(TASK ITEM):
Look through the entries below and report every line that has "with".

(SUPPLIED MATERIAL):
____
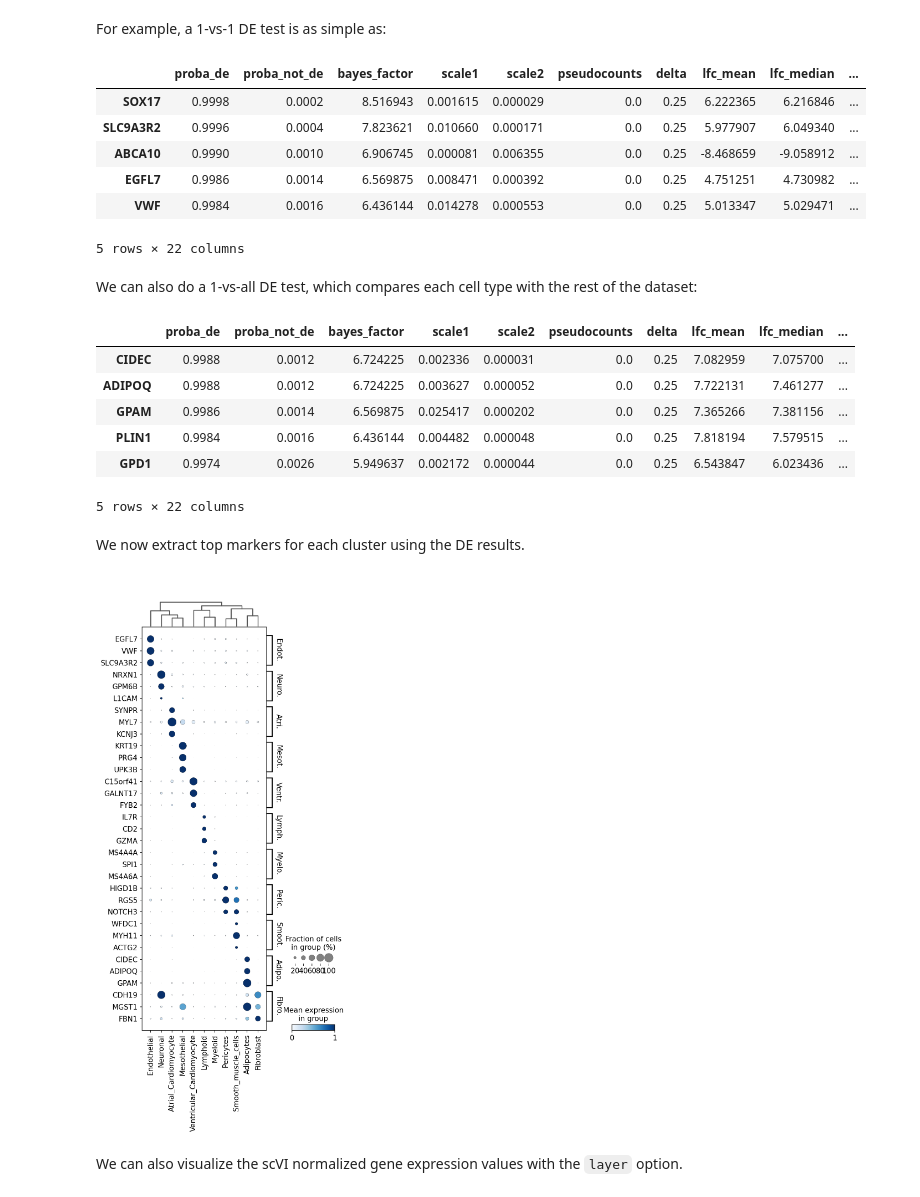
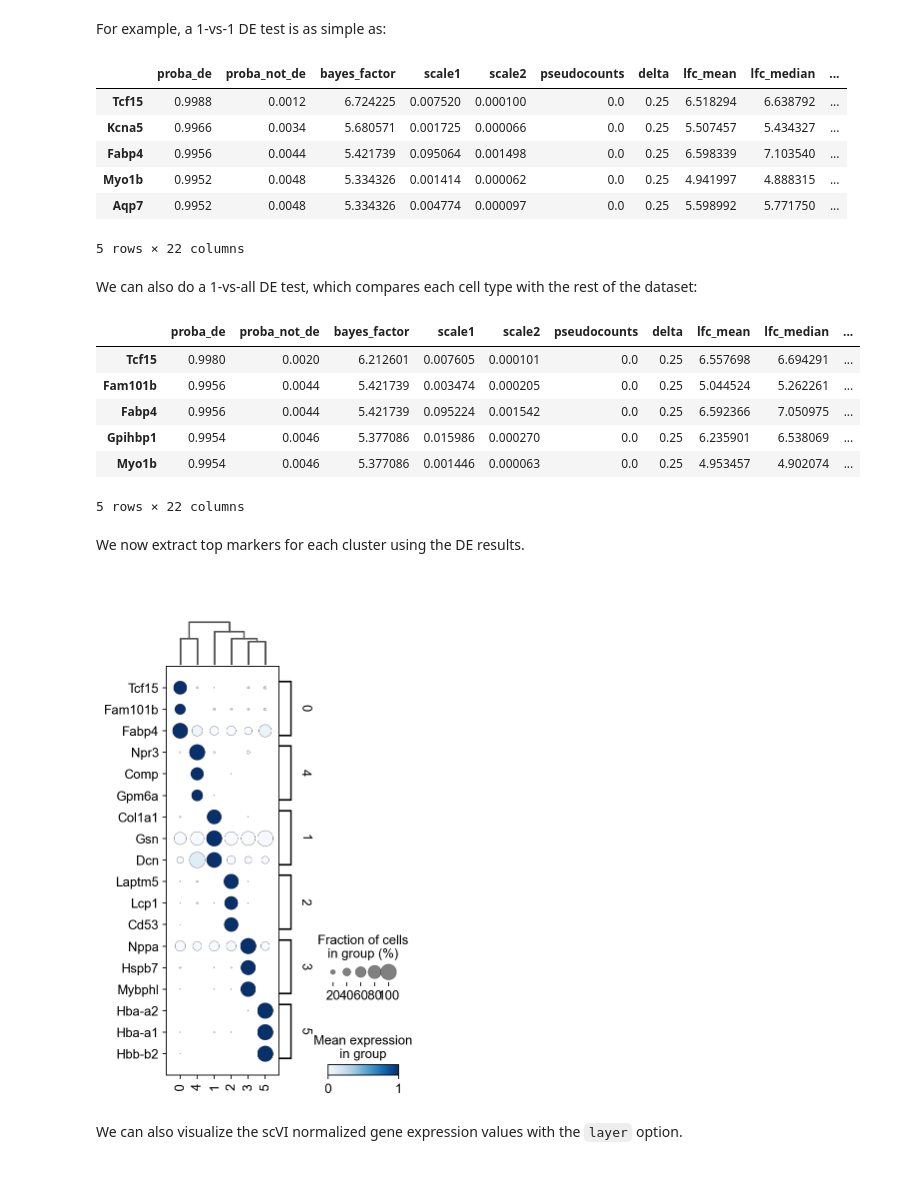
Before and after one commit to arcotan/single-cell-data-analysis, a Jupyter notebook: scviTools/matteo.ipynb, the cells around one changed output. Saved outputs shown, nothing was run; the diff lists cells and outputs as text; code cells hidden in the pictures.

```diff
--- a/scviTools/matteo.ipynb
+++ b/scviTools/matteo.ipynb
@@ -103,5 +104,5 @@ All scvi-tools models run faster when using a GPU. By default, scvi-tools will u
 
 </div>
 # %%
-model.train()
+model.train(use_gpu=False)
 # %% [output]
@@ -152,7 +146,7 @@ INFO:scvi.model.base._base_model:Input AnnData not setup with scvi-tools. attemp
 # %% [markdown]
 Let's store the normalized values back in the anndata.
 # %%
-adata.layers["scvi_normalized"] = model.get_normalized_expression(library_size=10e4)
+adata.layers["scvi_normalized"] = model.get_normalized_expression()
 # %% [markdown]
 ## Interoperability with Scanpy
 # %% [markdown]
@@ -248,37 +231,36 @@ Categories (11, object): ['Adipocytes', 'Atrial_Cardiomyocyte', 'Endothelial', '
 For example, a 1-vs-1 DE test is as simple as:
 # %%
 de_df = model.differential_expression(
-    groupby="cell_type", group1="Endothelial", group2="Fibroblast"
-)
+    groupby="leiden_scVI")
 de_df.head()
 # %% [output]
 |  | proba_de | proba_not_de | bayes_factor | scale1 | scale2 | pseudocounts | delta | lfc_mean | lfc_median | ... |
-| SOX17 | 0.9998 | 0.0002 | 8.516943 | 0.001615 | 0.000029 | 0.0 | 0.25 | 6.222365 | 6.216846 | ... |
-| SLC9A3R2 | 0.9996 | 0.0004 | 7.823621 | 0.010660 | 0.000171 | 0.0 | 0.25 | 5.977907 | 6.049340 | ... |
-| ABCA10 | 0.9990 | 0.0010 | 6.906745 | 0.000081 | 0.006355 | 0.0 | 0.25 | -8.468659 | -9.058912 | ... |
-| EGFL7 | 0.9986 | 0.0014 | 6.569875 | 0.008471 | 0.000392 | 0.0 | 0.25 | 4.751251 | 4.730982 | ... |
-| VWF | 0.9984 | 0.0016 | 6.436144 | 0.014278 | 0.000553 | 0.0 | 0.25 | 5.013347 | 5.029471 | ... |
+| Tcf15 | 0.9988 | 0.0012 | 6.724225 | 0.007520 | 0.000100 | 0.0 | 0.25 | 6.518294 | 6.638792 | ... |
+| Kcna5 | 0.9966 | 0.0034 | 5.680571 | 0.001725 | 0.000066 | 0.0 | 0.25 | 5.507457 | 5.434327 | ... |
+| Fabp4 | 0.9956 | 0.0044 | 5.421739 | 0.095064 | 0.001498 | 0.0 | 0.25 | 6.598339 | 7.103540 | ... |
+| Myo1b | 0.9952 | 0.0048 | 5.334326 | 0.001414 | 0.000062 | 0.0 | 0.25 | 4.941997 | 4.888315 | ... |
+| Aqp7 | 0.9952 | 0.0048 | 5.334326 | 0.004774 | 0.000097 | 0.0 | 0.25 | 5.598992 | 5.771750 | ... |
 5 rows × 22 columns
 # %% [markdown]
 We can also do a 1-vs-all DE test, which compares each cell type with the rest of the dataset:
 # %%
 de_df = model.differential_expression(
-    groupby="cell_type",
+    groupby="leiden_scVI",
 )
 de_df.head()
 # %% [output]
 |  | proba_de | proba_not_de | bayes_factor | scale1 | scale2 | pseudocounts | delta | lfc_mean | lfc_median | ... |
-| CIDEC | 0.9988 | 0.0012 | 6.724225 | 0.002336 | 0.000031 | 0.0 | 0.25 | 7.082959 | 7.075700 | ... |
-| ADIPOQ | 0.9988 | 0.0012 | 6.724225 | 0.003627 | 0.000052 | 0.0 | 0.25 | 7.722131 | 7.461277 | ... |
-| GPAM | 0.9986 | 0.0014 | 6.569875 | 0.025417 | 0.000202 | 0.0 | 0.25 | 7.365266 | 7.381156 | ... |
-| PLIN1 | 0.9984 | 0.0016 | 6.436144 | 0.004482 | 0.000048 | 0.0 | 0.25 | 7.818194 | 7.579515 | ... |
-| GPD1 | 0.9974 | 0.0026 | 5.949637 | 0.002172 | 0.000044 | 0.0 | 0.25 | 6.543847 | 6.023436 | ... |
+| Tcf15 | 0.9980 | 0.0020 | 6.212601 | 0.007605 | 0.000101 | 0.0 | 0.25 | 6.557698 | 6.694291 | ... |
+| Fam101b | 0.9956 | 0.0044 | 5.421739 | 0.003474 | 0.000205 | 0.0 | 0.25 | 5.044524 | 5.262261 | ... |
+| Fabp4 | 0.9956 | 0.0044 | 5.421739 | 0.095224 | 0.001542 | 0.0 | 0.25 | 6.592366 | 7.050975 | ... |
+| Gpihbp1 | 0.9954 | 0.0046 | 5.377086 | 0.015986 | 0.000270 | 0.0 | 0.25 | 6.235901 | 6.538069 | ... |
+| Myo1b | 0.9954 | 0.0046 | 5.377086 | 0.001446 | 0.000063 | 0.0 | 0.25 | 4.953457 | 4.902074 | ... |
 5 rows × 22 columns
 # %% [markdown]
 We now extract top markers for each cluster using the DE results.
 # %%
 markers = {}
-cats = adata.obs.cell_type.cat.categories
+cats = adata.obs.leiden_scVI.cat.categories
 for i, c in enumerate(cats):
     cid = f"{c} vs Rest"
     cell_type_df = de_df.loc[de_df.comparison == cid]
@@ -294,16 +276,16 @@ sc.tl.dendrogram(adata, groupby="cell_type", use_rep="X_scVI")
 # %%
 sc.pl.dotplot(
     adata,
     markers,
-    groupby="cell_type",
+    groupby="leiden_scVI",
     dendrogram=True,
     color_map="Blues",
     swap_axes=True,
     use_raw=True,
     standard_scale="var",
 )
 # %% [output]
-[figure, old version]
+[figure, new version]
 # %% [markdown]
 We can also visualize the scVI normalized gene expression values with the `layer` option.
 # %%
```
Also changed, not shown: parts of 21 cells of this notebook.
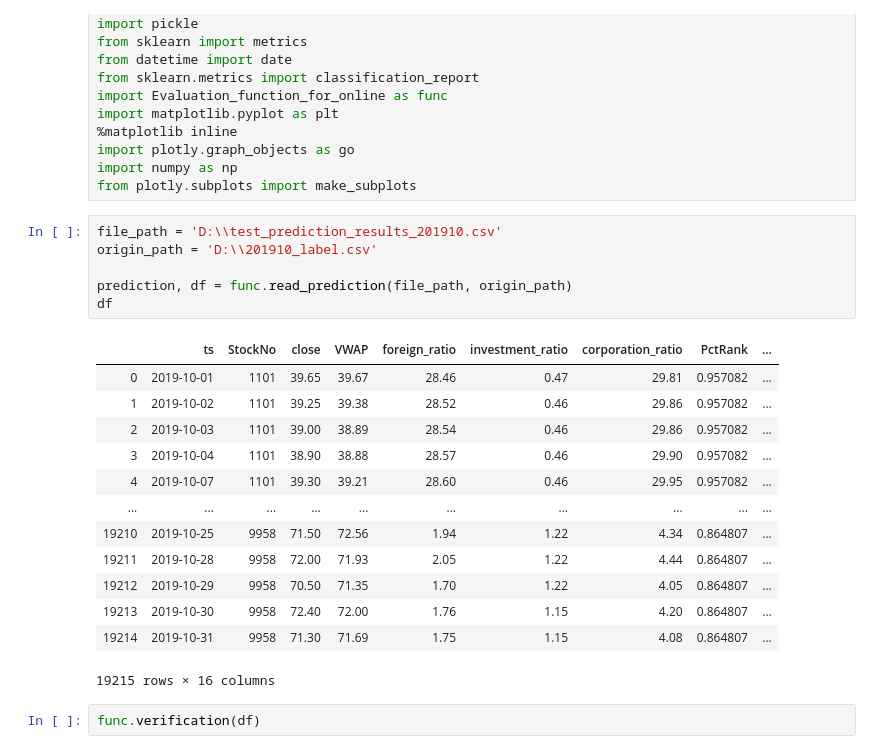
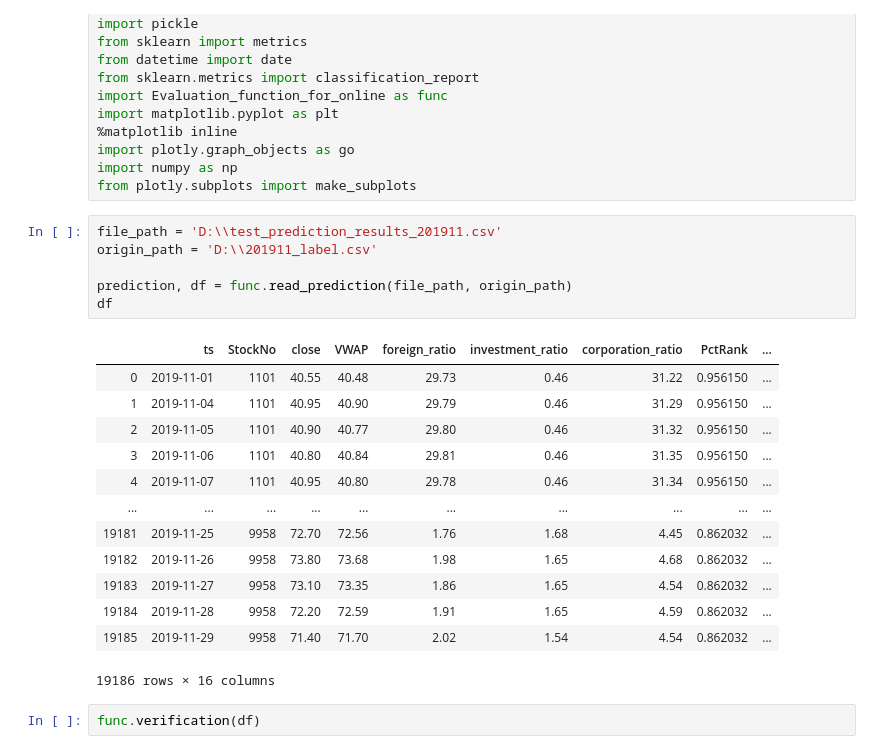
Before and after one commit to datateams0982/Inventory_Check, a Jupyter notebook: PredictModel/Evaluation_online.ipynb, the cells around one changed output. Drawn from its saved outputs; the diff is of its cells as text.

```diff
--- a/PredictModel/Evaluation_online.ipynb
+++ b/PredictModel/Evaluation_online.ipynb
@@ -15,25 +15,25 @@ import plotly.graph_objects as go
 import numpy as np
 from plotly.subplots import make_subplots
 # %%
-file_path = 'D:\\test_prediction_results_201910.csv'
-origin_path = 'D:\\201910_label.csv'
+file_path = 'D:\\test_prediction_results_201911.csv'
+origin_path = 'D:\\201911_label.csv'
 
 prediction, df = func.read_prediction(file_path, origin_path)
 df
 # %% [output]
 |  | ts | StockNo | close | VWAP | foreign_ratio | investment_ratio | corporation_ratio | PctRank | ... |
-| 0 | 2019-10-01 | 1101 | 39.65 | 39.67 | 28.46 | 0.47 | 29.81 | 0.957082 | ... |
-| 1 | 2019-10-02 | 1101 | 39.25 | 39.38 | 28.52 | 0.46 | 29.86 | 0.957082 | ... |
-| 2 | 2019-10-03 | 1101 | 39.00 | 38.89 | 28.54 | 0.46 | 29.86 | 0.957082 | ... |
-| 3 | 2019-10-04 | 1101 | 38.90 | 38.88 | 28.57 | 0.46 | 29.90 | 0.957082 | ... |
-| 4 | 2019-10-07 | 1101 | 39.30 | 39.21 | 28.60 | 0.46 | 29.95 | 0.957082 | ... |
+| 0 | 2019-11-01 | 1101 | 40.55 | 40.48 | 29.73 | 0.46 | 31.22 | 0.956150 | ... |
+| 1 | 2019-11-04 | 1101 | 40.95 | 40.90 | 29.79 | 0.46 | 31.29 | 0.956150 | ... |
+| 2 | 2019-11-05 | 1101 | 40.90 | 40.77 | 29.80 | 0.46 | 31.32 | 0.956150 | ... |
+| 3 | 2019-11-06 | 1101 | 40.80 | 40.84 | 29.81 | 0.46 | 31.35 | 0.956150 | ... |
+| 4 | 2019-11-07 | 1101 | 40.95 | 40.80 | 29.78 | 0.46 | 31.34 | 0.956150 | ... |
 | ... | ... | ... | ... | ... | ... | ... | ... | ... | ... |
-| 19210 | 2019-10-25 | 9958 | 71.50 | 72.56 | 1.94 | 1.22 | 4.34 | 0.864807 | ... |
-| 19211 | 2019-10-28 | 9958 | 72.00 | 71.93 | 2.05 | 1.22 | 4.44 | 0.864807 | ... |
-| 19212 | 2019-10-29 | 9958 | 70.50 | 71.35 | 1.70 | 1.22 | 4.05 | 0.864807 | ... |
-| 19213 | 2019-10-30 | 9958 | 72.40 | 72.00 | 1.76 | 1.15 | 4.20 | 0.864807 | ... |
-| 19214 | 2019-10-31 | 9958 | 71.30 | 71.69 | 1.75 | 1.15 | 4.08 | 0.864807 | ... |
+| 19181 | 2019-11-25 | 9958 | 72.70 | 72.56 | 1.76 | 1.68 | 4.45 | 0.862032 | ... |
+| 19182 | 2019-11-26 | 9958 | 73.80 | 73.68 | 1.98 | 1.65 | 4.68 | 0.862032 | ... |
+| 19183 | 2019-11-27 | 9958 | 73.10 | 73.35 | 1.86 | 1.65 | 4.54 | 0.862032 | ... |
+| 19184 | 2019-11-28 | 9958 | 72.20 | 72.59 | 1.91 | 1.65 | 4.59 | 0.862032 | ... |
+| 19185 | 2019-11-29 | 9958 | 71.40 | 71.70 | 2.02 | 1.54 | 4.54 | 0.862032 | ... |
-19215 rows × 16 columns
+19186 rows × 16 columns
 # %%
 func.verification(df)
 # %% [output]
```
Also changed, not shown: parts of 1 cell of this notebook, 3 other files.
____
(SOLUTION TO THIS PROBLEM):
@@ -152,7 +146,7 @@ INFO:scvi.model.base._base_model:Input AnnData not setup with scvi-tools. attemp
 ## Interoperability with Scanpy
 We can also do a 1-vs-all DE test, which compares each cell type with the rest of the dataset:
 We can also visualize the scVI normalized gene expression values with the `layer` option.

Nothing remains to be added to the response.